The main cause of this is the higher relative inflation rate in Britain when compared with Europe. The EU average inflation rate in April clocked in at around 8.1% against Britain’s 8.7%. Some are quick to blame this on Brexit, but, really, it is due to wage pressures in the UK. A wave of strikes — cheered on by the same people blaming Brexit for the inflation — has ensured that a wage-price spiral has taken hold in Britain. This spiral occurs when workers refuse to take the hit on living standards caused by inflation and demand higher wages, but the higher wages are just passed on to consumers in the form of even higher prices.
But focusing on the wage-price spiral ignores the bigger picture. The British economy is simply not well placed to deal with inflation and instability. Manufacturing in Britain has fallen from making up around 20% of GDP in the early-1980s to less than 10% today. Britain plugs the gap with services, mainly financial services in the City of London. But because this is essentially shuffling paper, the British economy runs a persistent trade deficit. Since 2000 the country has had a trade deficit of anywhere between -2% to -6% of GDP.

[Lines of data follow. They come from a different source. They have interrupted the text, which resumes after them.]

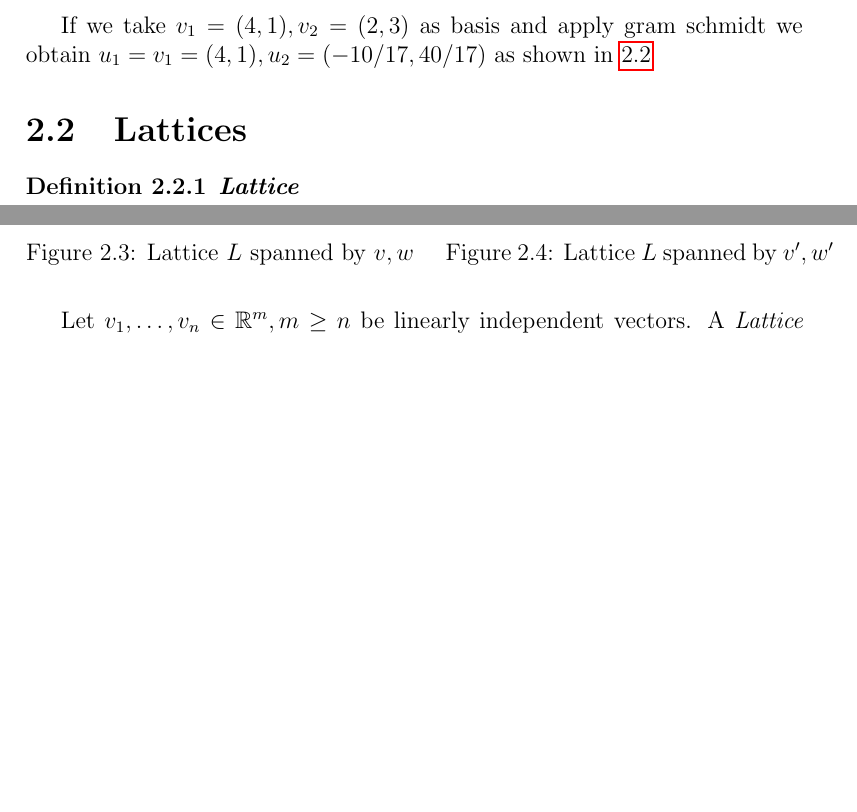
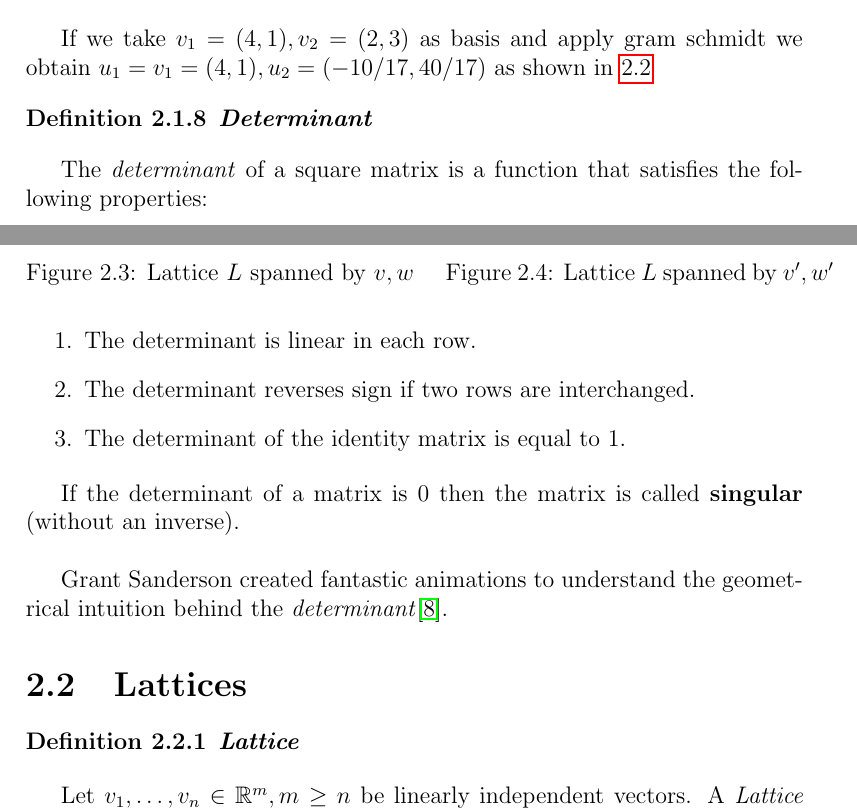
Before and after one commit to meowmeowxw/lattice-based-attacks, a LaTeX thesis (paper.tex): two parts of pages 6 and 7 of 25, joined at a grey line, cut so that both start at the same text, the shorter picture padded with empty space. Compiled offline with pdfLaTeX.

Commit message:
Determinant definition

```diff
--- a/paper.tex
+++ b/paper.tex
@@ -181,6 +181,22 @@ The two bases have the property that Span$\{v_1,\ldots,v_i\}$ = Span$\{v_1^*,\ld
 \end{figure}
 
 If we take $v_1=(4, 1), v_2=(2, 3)$ as basis and apply gram schmidt we obtain $u_1=v_1=(4, 1), u_2=(-10/17, 40/17)$ as shown in \ref{fig:gram_schmidt}
+
+\begin{definition}
+    \textbf{Determinant}
+\end{definition}
+
+The \textit{determinant} of a square matrix is a function that satisfies the following properties:
+
+\begin{enumerate}
+    \item The determinant is linear in each row.
+    \item The determinant reverses sign if two rows are interchanged.
+    \item The determinant of the identity matrix is equal to 1.
+\end{enumerate}
+
+If the determinant of a matrix is $0$ then the matrix is called \textbf{singular} (without an inverse).\\
+
+Grant Sanderson created fantastic animations to understand the geometrical intuition behind the \textit{determinant}\cite{determinant}.
 
 \section{Lattices}
 
```
Also changed, not shown: paper.bib (+10 -3 lines), paper.pdf, paper.tex (2 more changed lines).
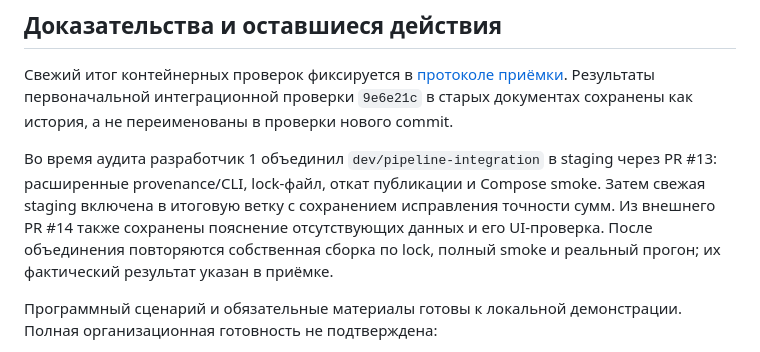
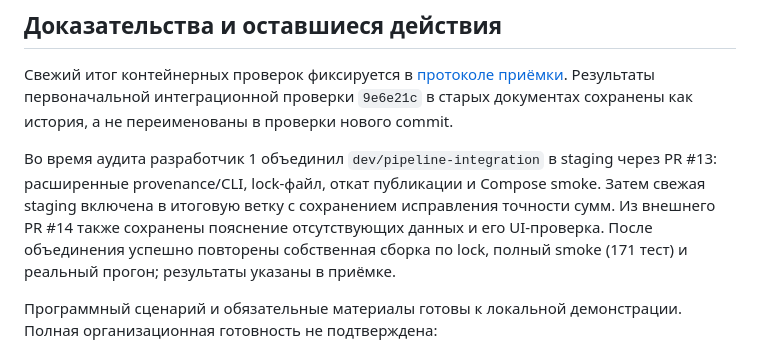
Before and after one commit to BAITC-Hacks/hack-49030f8c-apexflow, a Markdown page: docs/requirements-audit.md, the part around the change. Drawn GitHub-style.

```diff
--- a/docs/requirements-audit.md
+++ b/docs/requirements-audit.md
@@ -87,8 +87,8 @@ evidence и документацией. Время устного ответа
 через PR #13: расширенные provenance/CLI, lock-файл, откат публикации и Compose
 smoke. Затем свежая staging включена в итоговую ветку с сохранением исправления
 точности сумм. Из внешнего PR #14 также сохранены пояснение отсутствующих данных
-и его UI-проверка. После объединения повторяются собственная сборка по lock,
-полный smoke и реальный прогон; их фактический результат указан в приёмке.
+и его UI-проверка. После объединения успешно повторены собственная сборка по
+lock, полный smoke (171 тест) и реальный прогон; результаты указаны в приёмке.
 
 Программный сценарий и обязательные материалы готовы к локальной демонстрации.
 Полная организационная готовность не подтверждена:
```
Also changed, not shown: docs/acceptance.md (+7 -0 lines).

This is a highly unstable economic model. If the markets ever decide to dump the City, sterling will fall in value precipitously, and the trade deficit will be forced to close by a large contraction in domestic consumption. That means a significant decline in living standards for the average Briton, making the current wage-price spiral and the action in the gilts market even more concerning. It is no wonder that the Bank of England seems intent on getting the situation under control, signalling that more rate hikes are almost definitely in the pipeline. More rate hikes, however, likely mean a recession in the near future.
So what ?
This is happening – and necessary – because the B of E simply didn’t do it’s job for the last15 years. They specifically had one target – 2% inflation – and repeatedly ignored this because they decided it was more important to “avoid a recession”/”support the economy”/prop up inflated house prices.
They had one job. They repeatedly failed. And yet no one ever got fired or resigned.
We are paying for that now. And rightly so. The cumulative bill for the pain we’ve ducked for 20-30 years is finally falling due.
The really sad thing is those who will pay the bill are largely a generation younger than those who ran off with the loot.
And can we please get away from this puerile nonsense that recessions are “bad” and must be avoided at all costs. They help clean all the dross out of the economy and reset things from greater efficiency and growth. Bad businesses have to fail if we want higher growth.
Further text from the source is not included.